Colostrum is a thick, viscous, yellowish fluid with a brackish taste and characteristic odor. It differs from milk in its greater acidity, its higher content of dry matter (especially proteins— mainly albumins and globulins—and fats, minerals, and vitamins), and its lower content of sugar. In kind and combination of nutrients, colostrum is an indispensable food for newborns. It contains a large quantity of immune bodies and antitoxins, which protect the infant from the effects of pathogenic bacteria. In addition, it is a laxative and stimulates the normal activity of the digestive tract. In general, it helps the newborn adapt to extrauterine existence. Animal colostrum is not suitable for industrial processing; it clots quickly upon pasteurization and imparts an unpleasant flavor and poor storage potential to food products containing it. Human colostrum approaches the composition of normal milk by the third day or the end of the first week after labor; animal colostrum, after seven to ten days.

References in periodicals archive ?

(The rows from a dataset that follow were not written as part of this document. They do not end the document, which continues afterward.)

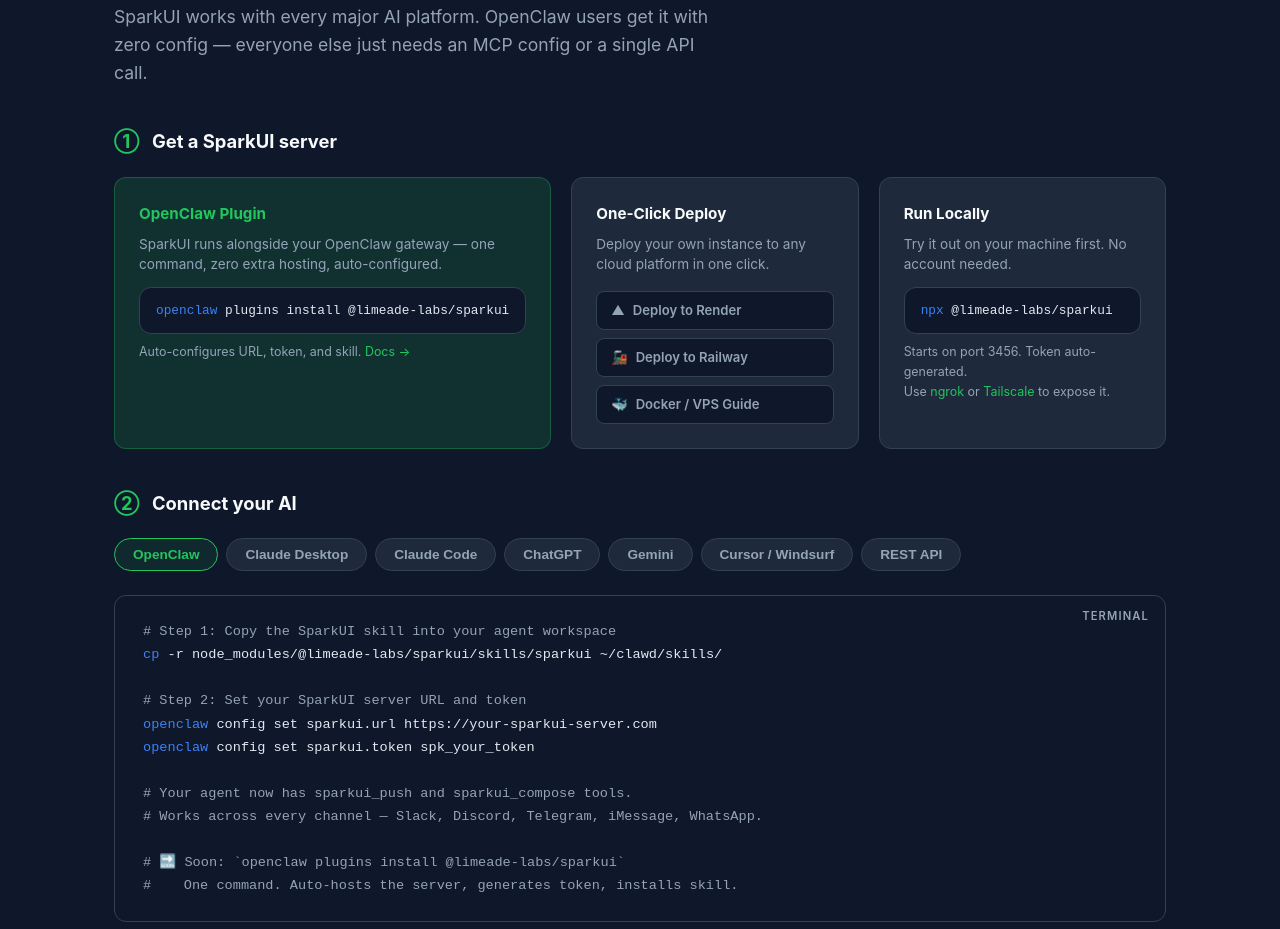
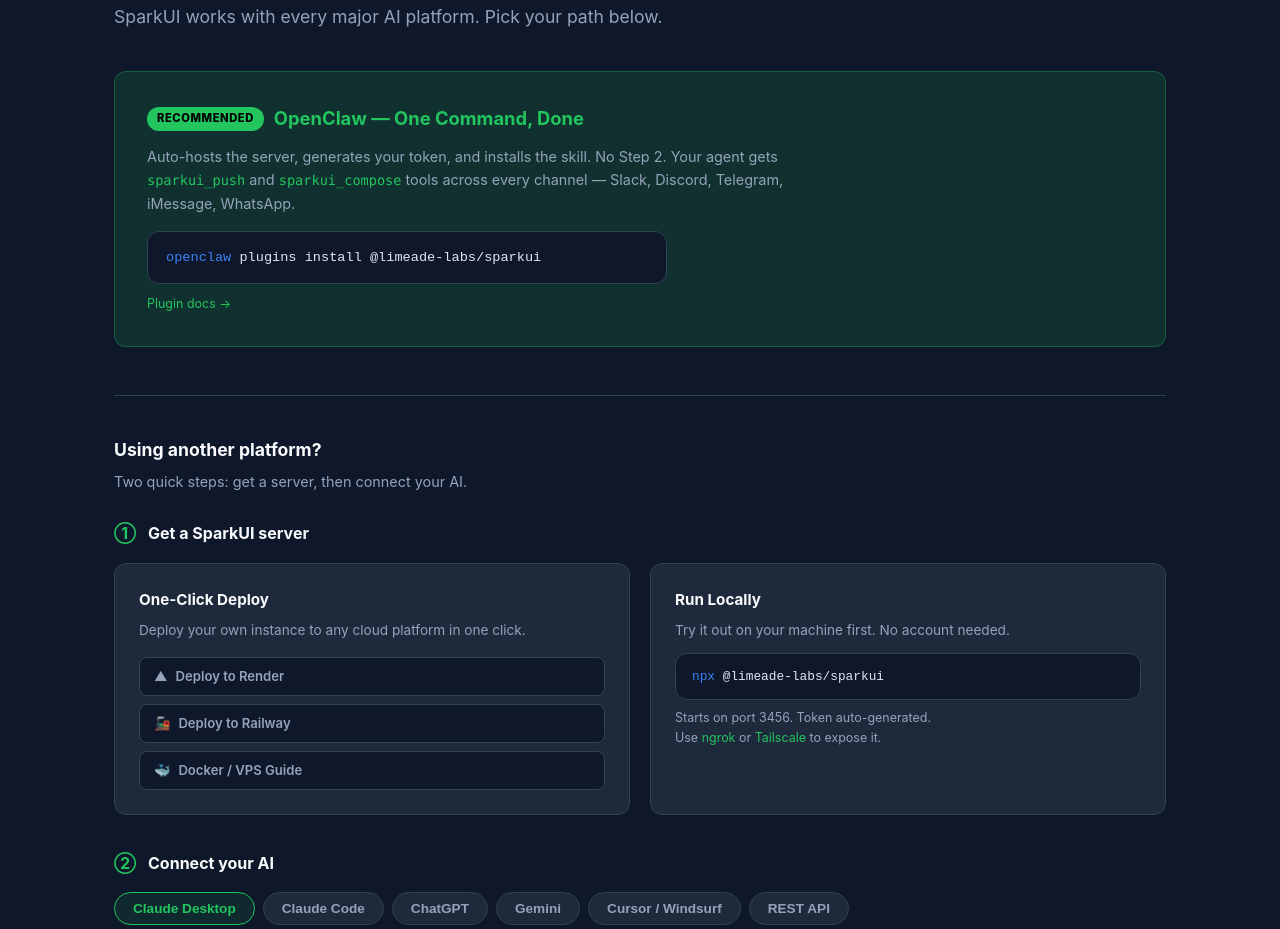
Before and after one commit to Limeade-Labs/sparkui, a website: page landing/index.html in a window 1280 px wide. Shown: the part 6486-7415 px from the top of the page. Drawn offline with Linux system fonts and the light colour scheme.

Commit message:
landing: restructure quick start into paths — OpenClaw one-step vs other platforms two-step
- OpenClaw plugin gets a prominent single-step card with RECOMMENDED badge
- Other platforms get the logical two-step flow (get server → connect AI)
- Removed stale 'Coming Soon' and manual OpenClaw setup instructions
- Default platform tab is now Claude Desktop (was OpenClaw)

```diff
--- a/landing/index.html
+++ b/landing/index.html
@@ -788,22 +788,34 @@ footer{
   <div class="container">
     <div class="section-label">Quick Start</div>
     <h2 class="section-title">Wire it up in 2 minutes</h2>
-    <p class="section-subtitle">SparkUI works with every major AI platform. OpenClaw users get it with zero config — everyone else just needs an MCP config or a single API call.</p>
+    <p class="section-subtitle">SparkUI works with every major AI platform. Pick your path below.</p>
+
+    <!-- Path A: OpenClaw (recommended, one-step) -->
+    <div style="margin-top:40px;margin-bottom:48px">
+      <div style="background:var(--green-glow);border:1px solid rgba(34,197,94,.3);border-radius:var(--radius);padding:32px;position:relative">
+        <div style="display:flex;align-items:center;gap:10px;margin-bottom:12px">
+          <span style="background:var(--green);color:#000;font-size:.7rem;font-weight:800;padding:3px 10px;border-radius:99px;letter-spacing:.05em">RECOMMENDED</span>
+          <h3 style="font-size:1.15rem;font-weight:700;color:var(--green);margin:0">OpenClaw — One Command, Done</h3>
+        </div>
+        <p style="color:var(--text-dim);font-size:.9rem;line-height:1.6;margin-bottom:16px;max-width:640px">Auto-hosts the server, generates your token, and installs the skill. No Step 2. Your agent gets <code style="color:var(--green);font-size:.85rem">sparkui_push</code> and <code style="color:var(--green);font-size:.85rem">sparkui_compose</code> tools across every channel — Slack, Discord, Telegram, iMessage, WhatsApp.</p>
+        <div class="code-block" style="margin:0;padding:14px 18px;max-width:520px">
+          <pre style="font-size:.85rem"><span class="fn">openclaw</span> plugins install @limeade-labs/sparkui</pre>
+        </div>
+        <p style="color:var(--text-dim);font-size:.78rem;margin-top:10px"><a href="https://github.com/Limeade-Labs/sparkui" target="_blank" style="color:var(--green)">Plugin docs →</a></p>
+      </div>
+    </div>
+
+    <!-- Path B: Other Platforms (two-step) -->
+    <div style="border-top:1px solid var(--bg3);padding-top:40px">
+      <h3 style="font-size:1.1rem;font-weight:700;color:var(--text-bright);margin-bottom:6px">Using another platform?</h3>
+      <p style="color:var(--text-dim);font-size:.9rem;margin-bottom:28px">Two quick steps: get a server, then connect your AI.</p>
 
       <!-- Step 1: Get a Server -->
-    <div style="margin-top:40px;margin-bottom:40px">
-      <h3 style="font-size:1.15rem;font-weight:700;color:var(--text-bright);margin-bottom:20px">
+      <div style="margin-bottom:36px">
+        <h4 style="font-size:1rem;font-weight:700;color:var(--text-bright);margin-bottom:16px">
           <span style="color:var(--green);margin-right:8px">①</span> Get a SparkUI server
-      </h3>
-      <div style="display:grid;grid-template-columns:1fr 1fr 1fr;gap:20px">
-        <div style="background:var(--green-glow);border:1px solid rgba(34,197,94,.3);border-radius:var(--radius);padding:24px;position:relative">
-          <h4 style="color:var(--green);font-size:.95rem;font-weight:700;margin-bottom:8px">OpenClaw Plugin</h4>
-          <p style="color:var(--text-dim);font-size:.85rem;line-height:1.5;margin-bottom:12px">SparkUI runs alongside your OpenClaw gateway — one command, zero extra hosting, auto-configured.</p>
-          <div class="code-block" style="margin:0;padding:12px 16px">
-            <pre style="font-size:.8rem"><span class="fn">openclaw</span> plugins install @limeade-labs/sparkui</pre>
-          </div>
-          <p style="color:var(--text-dim);font-size:.78rem;margin-top:8px">Auto-configures URL, token, and skill. <a href="https://github.com/Limeade-Labs/sparkui" target="_blank" style="color:var(--green)">Docs →</a></p>
-        </div>
+        </h4>
+        <div style="display:grid;grid-template-columns:1fr 1fr;gap:20px">
           <div style="background:var(--bg2);border:1px solid var(--bg3);border-radius:var(--radius);padding:24px">
             <h4 style="color:var(--text-bright);font-size:.95rem;font-weight:700;margin-bottom:8px">One-Click Deploy</h4>
             <p style="color:var(--text-dim);font-size:.85rem;line-height:1.5;margin-bottom:16px">Deploy your own instance to any cloud platform in one click.</p>
@@ -825,42 +837,23 @@ footer{
       </div>
 
       <!-- Step 2: Connect Your AI -->
-    <h3 style="font-size:1.15rem;font-weight:700;color:var(--text-bright);margin-bottom:20px">
+      <h4 style="font-size:1rem;font-weight:700;color:var(--text-bright);margin-bottom:16px">
         <span style="color:var(--green);margin-right:8px">②</span> Connect your AI
-    </h3>
+      </h4>
 
-    <!-- Platform tabs -->
+      <!-- Platform tabs (no OpenClaw — that's handled above) -->
       <div class="qs-tabs" style="display:flex;gap:8px;flex-wrap:wrap;margin-bottom:24px">
-      <button class="qs-tab active" onclick="showQS('openclaw')" data-tab="openclaw">OpenClaw</button>
-      <button class="qs-tab" onclick="showQS('claude')" data-tab="claude">Claude Desktop</button>
+        <button class="qs-tab active" onclick="showQS('claude')" data-tab="claude">Claude Desktop</button>
         <button class="qs-tab" onclick="showQS('claude-code')" data-tab="claude-code">Claude Code</button>
         <button class="qs-tab" onclick="showQS('chatgpt')" data-tab="chatgpt">ChatGPT</button>
         <button class="qs-tab" onclick="showQS('gemini')" data-tab="gemini">Gemini</button>
         <button class="qs-tab" onclick="showQS('cursor')" data-tab="cursor">Cursor / Windsurf</button>
         <button class="qs-tab" onclick="showQS('rest')" data-tab="rest">REST API</button>
       </div>
-
-    <!-- OpenClaw -->
-    <div class="qs-panel active" id="qs-openclaw">
-      <div class="code-block" style="margin-top:0">
-        <span class="code-lang">terminal</span>
-        <pre><span class="cm"># Step 1: Copy the SparkUI skill into your agent workspace</span>
-<span class="fn">cp</span> -r node_modules/@limeade-labs/sparkui/skills/sparkui ~/clawd/skills/
-
-<span class="cm"># Step 2: Set your SparkUI server URL and token</span>
-<span class="fn">openclaw</span> config set sparkui.url https://your-sparkui-server.com
-<span class="fn">openclaw</span> config set sparkui.token spk_your_token
-
-<span class="cm"># Your agent now has sparkui_push and sparkui_compose tools.</span>
-<span class="cm"># Works across every channel — Slack, Discord, Telegram, iMessage, WhatsApp.</span>
-
-<span class="cm"># 🔜 Soon: `openclaw plugins install @limeade-labs/sparkui`</span>
-<span class="cm">#    One command. Auto-hosts the server, generates token, installs skill.</span></pre>
-      </div>
     </div>
 
     <!-- Claude Desktop -->
-    <div class="qs-panel" id="qs-claude">
+    <div class="qs-panel active" id="qs-claude">
       <div class="code-block" style="margin-top:0">
         <span class="code-lang">claude_desktop_config.json</span>
         <pre><span class="cm">// Settings → Developer → Edit Config</span>
```
Lines whose indentation alone changed are shown as unchanged.
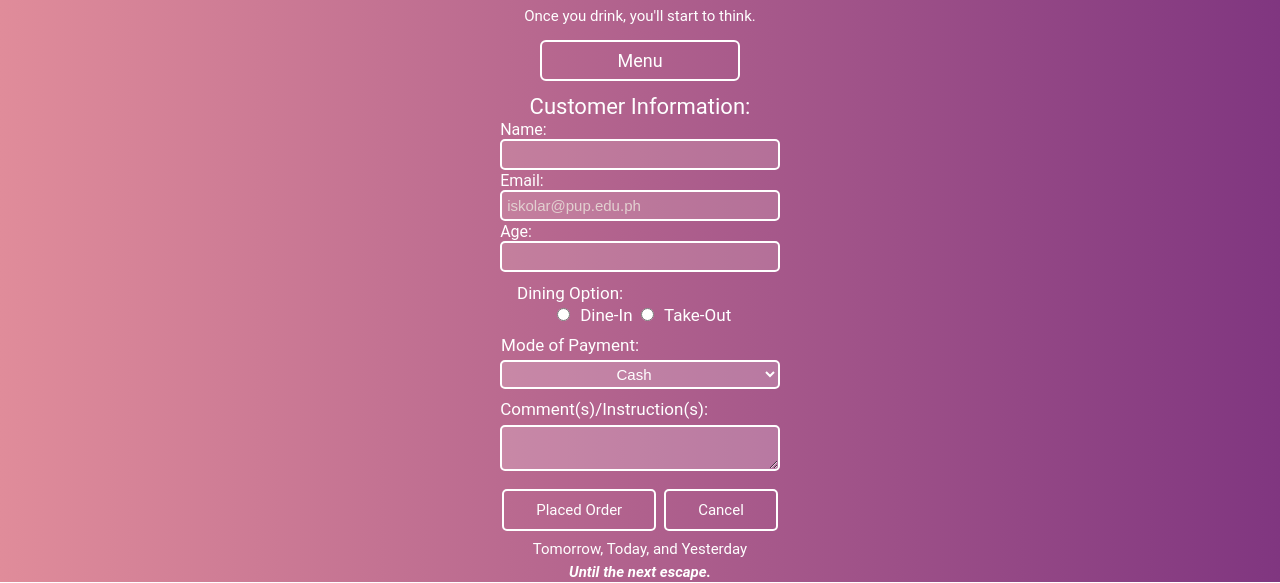
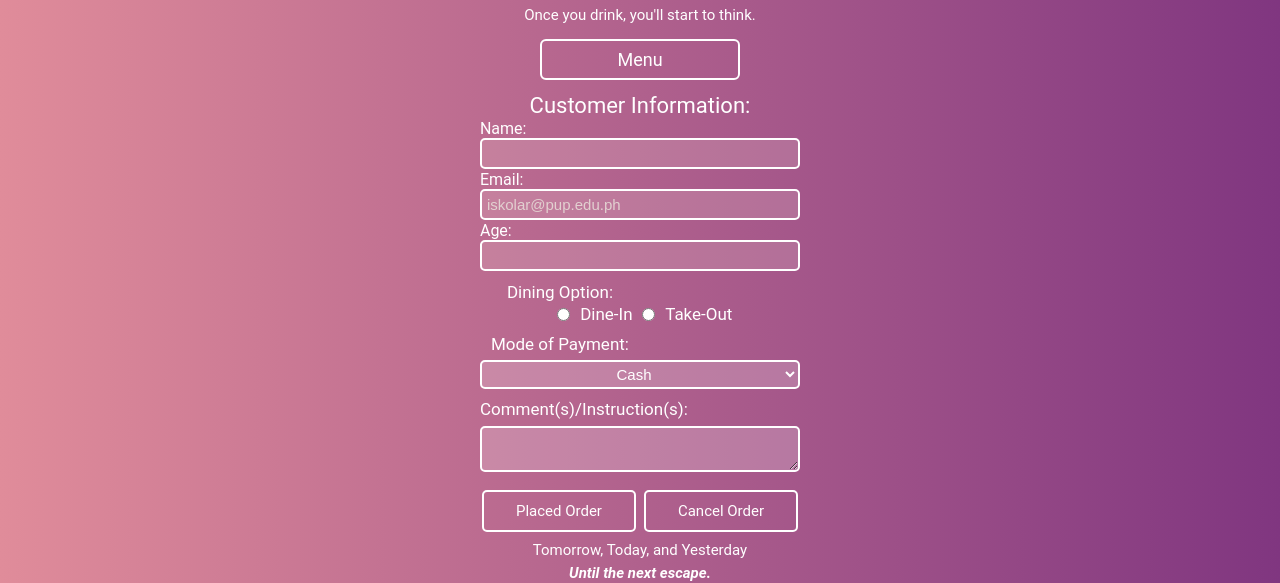
Before and after one commit to MariaAngelica012/Dela-Cruz-Ma.-Angelica-Yvhon_V2-HTML-FORMS, a plain HTML site: page index.html in a window 1280 px wide. Shown: the part 265-848 px from the top of the page. Drawn offline with Linux system fonts and the light colour scheme.

Commit message:
first commit

```diff
--- a/index.html
+++ b/index.html
@@ -208,7 +208,7 @@
         <button type="submit" onclick="alert('Order Placed!')">Placed Order</button>
     </div>
     <div class="button2">
-        <button type="reset" onclick="alert('Order Canceled!')">Cancel</button>
+        <button type="reset" onclick="alert('Order Canceled!')">Cancel Order</button>
     </div>
 
     <div class="sub-info">
```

For quarter foremilk samples, each teat end was again sanitized with swabs soaked in 70% ethanol and quarter foremilk samples collected aseptically as previously described by National Mastitis Council (1990).
Quarter foremilk samples (0.01 mL) were streaked onto one quadrant of esculin blood agar plate as described by National Mastitis Council (1990).
Determination of Comparative Contemporaneous Association Between Streak and Intramammary Infections in Cows and Buffaloes Contemporaneous association as used in the context of the present study referred to co-occurrence of a specific microorganism in streak canal swab and quarter foremilk sample of a particular teat simultaneously (Muhammad, 1992; Quirk et al., 2012).
Of the 80 quarter foremilk samples of 20 cows subjected to microbiological examination, 44 (55%) yielded growth of one or more than one microbial species (Table 2).
Table 2: Comparative prevalence of microorganisms recovered from quarter foremilk samples of cows and dairy buffaloes
Scrutiny of comparative contemporaneous association (defined in the context of the present study as co-occurrence of a microorganism in streak canal swab and quarter foremilk sample) of streak canal organisms with the intramammary organisms in cows and buffaloes revealed that recovery of 44 and 27 isolates, respectively in cows and buffaloes was common to both streak canal swab and quarter foremilk samples (Table 3).
In cows (n=20), a total of 44 isolates belonging to 18 microbial categories were recovered simultaneously from streak canal swab and foremilk quarter samples.
In a comparable number (n = 20) of buffaloes sampled in the present study, 27 isolates of 15 microbial categories recovered from streak canal and quarter foremilk samples showed a contemporaneous association (identity).
(n=1) were recovered simultaneously from streak canal and quarter foremilk samples of 20 buffaloes.
aureus was the most frequent isolate recovered from quarter foremilk samples of cows accounting for 25.49% (n=13) of the total isolates (n=51) recovered from 80 quarter foremilk samples.
aureus was the most frequent isolate recovered from 80 foremilk quarters samples of each of cows and buffaloes.
Here, it is not only difficult to see what the first milk is like, but once these same hands, towels, or stanchion beds come into contact with contaminated foremilk, they can actually transmit bacteria to other animals during the milking process.